→ Content revision data
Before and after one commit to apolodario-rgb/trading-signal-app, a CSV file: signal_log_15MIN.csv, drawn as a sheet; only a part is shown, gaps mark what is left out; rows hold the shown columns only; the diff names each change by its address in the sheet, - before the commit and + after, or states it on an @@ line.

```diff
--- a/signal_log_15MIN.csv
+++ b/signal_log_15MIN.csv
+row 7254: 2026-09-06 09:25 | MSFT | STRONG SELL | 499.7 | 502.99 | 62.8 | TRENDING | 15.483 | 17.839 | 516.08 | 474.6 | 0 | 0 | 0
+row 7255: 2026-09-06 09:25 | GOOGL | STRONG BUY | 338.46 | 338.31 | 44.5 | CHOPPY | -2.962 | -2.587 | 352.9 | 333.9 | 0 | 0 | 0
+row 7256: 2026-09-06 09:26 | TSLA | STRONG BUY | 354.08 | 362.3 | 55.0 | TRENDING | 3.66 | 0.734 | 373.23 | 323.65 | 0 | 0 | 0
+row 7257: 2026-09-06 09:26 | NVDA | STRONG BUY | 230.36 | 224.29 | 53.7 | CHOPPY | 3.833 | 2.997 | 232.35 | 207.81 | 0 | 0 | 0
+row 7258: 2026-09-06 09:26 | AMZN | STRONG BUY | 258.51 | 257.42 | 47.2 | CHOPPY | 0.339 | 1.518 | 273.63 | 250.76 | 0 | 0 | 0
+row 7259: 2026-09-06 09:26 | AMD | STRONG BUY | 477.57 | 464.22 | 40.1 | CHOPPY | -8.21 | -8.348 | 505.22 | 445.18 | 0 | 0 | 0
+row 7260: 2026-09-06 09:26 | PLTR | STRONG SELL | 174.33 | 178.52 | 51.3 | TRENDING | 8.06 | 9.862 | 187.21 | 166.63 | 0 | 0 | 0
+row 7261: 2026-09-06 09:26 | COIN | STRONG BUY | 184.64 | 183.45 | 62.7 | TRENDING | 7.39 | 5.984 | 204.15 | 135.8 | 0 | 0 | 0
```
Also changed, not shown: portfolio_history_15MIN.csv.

→ EXERCISE DESCRIPTION
Reproduce every record, making sure each one stays exactly the same.

→ SOLUTION FOR THIS TASK
Before and after one commit to apolodario-rgb/trading-signal-app, a CSV file: signal_log_15MIN.csv, drawn as a sheet; only a part is shown, gaps mark what is left out; rows hold the shown columns only; the diff names each change by its address in the sheet, - before the commit and + after, or states it on an @@ line.

```diff
--- a/signal_log_15MIN.csv
+++ b/signal_log_15MIN.csv
+row 7254: 2026-09-06 09:25 | MSFT | STRONG SELL | 499.7 | 502.99 | 62.8 | TRENDING | 15.483 | 17.839 | 516.08 | 474.6 | 0 | 0 | 0
+row 7255: 2026-09-06 09:25 | GOOGL | STRONG BUY | 338.46 | 338.31 | 44.5 | CHOPPY | -2.962 | -2.587 | 352.9 | 333.9 | 0 | 0 | 0
+row 7256: 2026-09-06 09:26 | TSLA | STRONG BUY | 354.08 | 362.3 | 55.0 | TRENDING | 3.66 | 0.734 | 373.23 | 323.65 | 0 | 0 | 0
+row 7257: 2026-09-06 09:26 | NVDA | STRONG BUY | 230.36 | 224.29 | 53.7 | CHOPPY | 3.833 | 2.997 | 232.35 | 207.81 | 0 | 0 | 0
+row 7258: 2026-09-06 09:26 | AMZN | STRONG BUY | 258.51 | 257.42 | 47.2 | CHOPPY | 0.339 | 1.518 | 273.63 | 250.76 | 0 | 0 | 0
+row 7259: 2026-09-06 09:26 | AMD | STRONG BUY | 477.57 | 464.22 | 40.1 | CHOPPY | -8.21 | -8.348 | 505.22 | 445.18 | 0 | 0 | 0
+row 7260: 2026-09-06 09:26 | PLTR | STRONG SELL | 174.33 | 178.52 | 51.3 | TRENDING | 8.06 | 9.862 | 187.21 | 166.63 | 0 | 0 | 0
+row 7261: 2026-09-06 09:26 | COIN | STRONG BUY | 184.64 | 183.45 | 62.7 | TRENDING | 7.39 | 5.984 | 204.15 | 135.8 | 0 | 0 | 0
```
Also changed, not shown: portfolio_history_15MIN.csv.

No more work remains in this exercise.